Nothing in the records may be altered; repeat them exactly.

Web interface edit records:
■ ■ ■
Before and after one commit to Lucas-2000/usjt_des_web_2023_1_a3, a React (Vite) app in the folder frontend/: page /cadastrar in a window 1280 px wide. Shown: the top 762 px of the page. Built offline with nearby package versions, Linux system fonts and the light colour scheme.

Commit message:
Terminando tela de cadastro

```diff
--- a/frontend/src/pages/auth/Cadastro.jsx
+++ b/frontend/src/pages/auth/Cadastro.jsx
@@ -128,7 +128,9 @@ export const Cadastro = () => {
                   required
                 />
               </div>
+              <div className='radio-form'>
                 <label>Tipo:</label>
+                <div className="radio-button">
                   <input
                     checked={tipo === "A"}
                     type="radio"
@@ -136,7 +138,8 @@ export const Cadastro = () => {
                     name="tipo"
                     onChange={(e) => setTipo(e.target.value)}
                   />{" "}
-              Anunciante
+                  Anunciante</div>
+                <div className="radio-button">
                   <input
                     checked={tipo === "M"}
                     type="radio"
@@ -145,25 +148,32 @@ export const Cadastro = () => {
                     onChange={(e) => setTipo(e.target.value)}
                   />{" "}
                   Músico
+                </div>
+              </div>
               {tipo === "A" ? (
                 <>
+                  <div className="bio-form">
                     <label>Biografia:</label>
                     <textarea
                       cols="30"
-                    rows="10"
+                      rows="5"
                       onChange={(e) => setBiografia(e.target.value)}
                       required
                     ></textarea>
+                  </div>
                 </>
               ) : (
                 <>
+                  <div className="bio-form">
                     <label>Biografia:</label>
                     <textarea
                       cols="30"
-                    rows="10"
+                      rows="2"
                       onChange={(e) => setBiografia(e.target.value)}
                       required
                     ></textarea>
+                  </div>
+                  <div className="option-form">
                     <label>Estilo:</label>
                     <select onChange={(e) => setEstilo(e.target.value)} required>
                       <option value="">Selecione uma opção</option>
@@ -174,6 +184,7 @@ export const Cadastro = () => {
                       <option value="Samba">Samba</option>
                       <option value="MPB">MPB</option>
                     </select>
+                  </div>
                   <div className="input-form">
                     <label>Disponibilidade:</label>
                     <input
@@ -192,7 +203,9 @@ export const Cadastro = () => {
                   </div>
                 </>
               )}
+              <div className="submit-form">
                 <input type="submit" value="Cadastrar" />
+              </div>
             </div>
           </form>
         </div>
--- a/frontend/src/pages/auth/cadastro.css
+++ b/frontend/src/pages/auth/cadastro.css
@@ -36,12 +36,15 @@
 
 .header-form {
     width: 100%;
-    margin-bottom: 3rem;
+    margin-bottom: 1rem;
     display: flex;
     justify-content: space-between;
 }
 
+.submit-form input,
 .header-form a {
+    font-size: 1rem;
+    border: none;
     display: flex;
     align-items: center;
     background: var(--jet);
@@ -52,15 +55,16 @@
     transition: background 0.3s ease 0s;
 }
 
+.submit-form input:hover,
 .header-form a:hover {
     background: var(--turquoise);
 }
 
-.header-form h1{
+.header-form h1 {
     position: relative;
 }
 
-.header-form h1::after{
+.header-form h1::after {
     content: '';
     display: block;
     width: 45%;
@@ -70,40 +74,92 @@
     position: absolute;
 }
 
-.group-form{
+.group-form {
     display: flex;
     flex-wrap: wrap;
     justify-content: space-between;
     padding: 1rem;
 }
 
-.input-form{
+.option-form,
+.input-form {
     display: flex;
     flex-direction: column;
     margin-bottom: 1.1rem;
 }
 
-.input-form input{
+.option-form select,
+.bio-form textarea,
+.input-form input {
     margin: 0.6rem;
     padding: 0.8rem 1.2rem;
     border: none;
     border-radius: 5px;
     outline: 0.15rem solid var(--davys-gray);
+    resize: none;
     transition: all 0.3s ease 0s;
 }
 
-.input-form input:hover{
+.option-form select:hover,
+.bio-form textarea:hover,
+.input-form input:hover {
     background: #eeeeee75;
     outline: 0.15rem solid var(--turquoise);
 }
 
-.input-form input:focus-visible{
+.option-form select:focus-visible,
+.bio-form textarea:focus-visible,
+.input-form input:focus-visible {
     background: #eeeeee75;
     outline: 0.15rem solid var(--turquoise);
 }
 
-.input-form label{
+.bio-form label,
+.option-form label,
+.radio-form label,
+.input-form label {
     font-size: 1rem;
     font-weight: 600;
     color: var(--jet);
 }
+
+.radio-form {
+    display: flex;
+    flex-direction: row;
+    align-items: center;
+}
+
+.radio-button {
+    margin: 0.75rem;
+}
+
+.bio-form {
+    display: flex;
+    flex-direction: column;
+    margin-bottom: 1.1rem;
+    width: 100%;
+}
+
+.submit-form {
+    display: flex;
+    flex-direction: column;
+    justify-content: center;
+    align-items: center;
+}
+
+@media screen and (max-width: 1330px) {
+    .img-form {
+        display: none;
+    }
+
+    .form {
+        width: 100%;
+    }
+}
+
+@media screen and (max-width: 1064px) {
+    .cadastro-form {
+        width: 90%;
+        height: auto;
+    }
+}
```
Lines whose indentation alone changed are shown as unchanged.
■ ■ ■
EXERCISE SOLUTION:
Before and after one commit to Lucas-2000/usjt_des_web_2023_1_a3, a React (Vite) app in the folder frontend/: page /cadastrar in a window 1280 px wide. Shown: the top 762 px of the page. Built offline with nearby package versions, Linux system fonts and the light colour scheme.

Commit message:
Terminando tela de cadastro

```diff
--- a/frontend/src/pages/auth/Cadastro.jsx
+++ b/frontend/src/pages/auth/Cadastro.jsx
@@ -128,7 +128,9 @@ export const Cadastro = () => {
                   required
                 />
               </div>
+              <div className='radio-form'>
                 <label>Tipo:</label>
+                <div className="radio-button">
                   <input
                     checked={tipo === "A"}
                     type="radio"
@@ -136,7 +138,8 @@ export const Cadastro = () => {
                     name="tipo"
                     onChange={(e) => setTipo(e.target.value)}
                   />{" "}
-              Anunciante
+                  Anunciante</div>
+                <div className="radio-button">
                   <input
                     checked={tipo === "M"}
                     type="radio"
@@ -145,25 +148,32 @@ export const Cadastro = () => {
                     onChange={(e) => setTipo(e.target.value)}
                   />{" "}
                   Músico
+                </div>
+              </div>
               {tipo === "A" ? (
                 <>
+                  <div className="bio-form">
                     <label>Biografia:</label>
                     <textarea
                       cols="30"
-                    rows="10"
+                      rows="5"
                       onChange={(e) => setBiografia(e.target.value)}
                       required
                     ></textarea>
+                  </div>
                 </>
               ) : (
                 <>
+                  <div className="bio-form">
                     <label>Biografia:</label>
                     <textarea
                       cols="30"
-                    rows="10"
+                      rows="2"
                       onChange={(e) => setBiografia(e.target.value)}
                       required
                     ></textarea>
+                  </div>
+                  <div className="option-form">
                     <label>Estilo:</label>
                     <select onChange={(e) => setEstilo(e.target.value)} required>
                       <option value="">Selecione uma opção</option>
@@ -174,6 +184,7 @@ export const Cadastro = () => {
                       <option value="Samba">Samba</option>
                       <option value="MPB">MPB</option>
                     </select>
+                  </div>
                   <div className="input-form">
                     <label>Disponibilidade:</label>
                     <input
@@ -192,7 +203,9 @@ export const Cadastro = () => {
                   </div>
                 </>
               )}
+              <div className="submit-form">
                 <input type="submit" value="Cadastrar" />
+              </div>
             </div>
           </form>
         </div>
--- a/frontend/src/pages/auth/cadastro.css
+++ b/frontend/src/pages/auth/cadastro.css
@@ -36,12 +36,15 @@
 
 .header-form {
     width: 100%;
-    margin-bottom: 3rem;
+    margin-bottom: 1rem;
     display: flex;
     justify-content: space-between;
 }
 
+.submit-form input,
 .header-form a {
+    font-size: 1rem;
+    border: none;
     display: flex;
     align-items: center;
     background: var(--jet);
@@ -52,15 +55,16 @@
     transition: background 0.3s ease 0s;
 }
 
+.submit-form input:hover,
 .header-form a:hover {
     background: var(--turquoise);
 }
 
-.header-form h1{
+.header-form h1 {
     position: relative;
 }
 
-.header-form h1::after{
+.header-form h1::after {
     content: '';
     display: block;
     width: 45%;
@@ -70,40 +74,92 @@
     position: absolute;
 }
 
-.group-form{
+.group-form {
     display: flex;
     flex-wrap: wrap;
     justify-content: space-between;
     padding: 1rem;
 }
 
-.input-form{
+.option-form,
+.input-form {
     display: flex;
     flex-direction: column;
     margin-bottom: 1.1rem;
 }
 
-.input-form input{
+.option-form select,
+.bio-form textarea,
+.input-form input {
     margin: 0.6rem;
     padding: 0.8rem 1.2rem;
     border: none;
     border-radius: 5px;
     outline: 0.15rem solid var(--davys-gray);
+    resize: none;
     transition: all 0.3s ease 0s;
 }
 
-.input-form input:hover{
+.option-form select:hover,
+.bio-form textarea:hover,
+.input-form input:hover {
     background: #eeeeee75;
     outline: 0.15rem solid var(--turquoise);
 }
 
-.input-form input:focus-visible{
+.option-form select:focus-visible,
+.bio-form textarea:focus-visible,
+.input-form input:focus-visible {
     background: #eeeeee75;
     outline: 0.15rem solid var(--turquoise);
 }
 
-.input-form label{
+.bio-form label,
+.option-form label,
+.radio-form label,
+.input-form label {
     font-size: 1rem;
     font-weight: 600;
     color: var(--jet);
 }
+
+.radio-form {
+    display: flex;
+    flex-direction: row;
+    align-items: center;
+}
+
+.radio-button {
+    margin: 0.75rem;
+}
+
+.bio-form {
+    display: flex;
+    flex-direction: column;
+    margin-bottom: 1.1rem;
+    width: 100%;
+}
+
+.submit-form {
+    display: flex;
+    flex-direction: column;
+    justify-content: center;
+    align-items: center;
+}
+
+@media screen and (max-width: 1330px) {
+    .img-form {
+        display: none;
+    }
+
+    .form {
+        width: 100%;
+    }
+}
+
+@media screen and (max-width: 1064px) {
+    .cadastro-form {
+        width: 90%;
+        height: auto;
+    }
+}
```
Lines whose indentation alone changed are shown as unchanged.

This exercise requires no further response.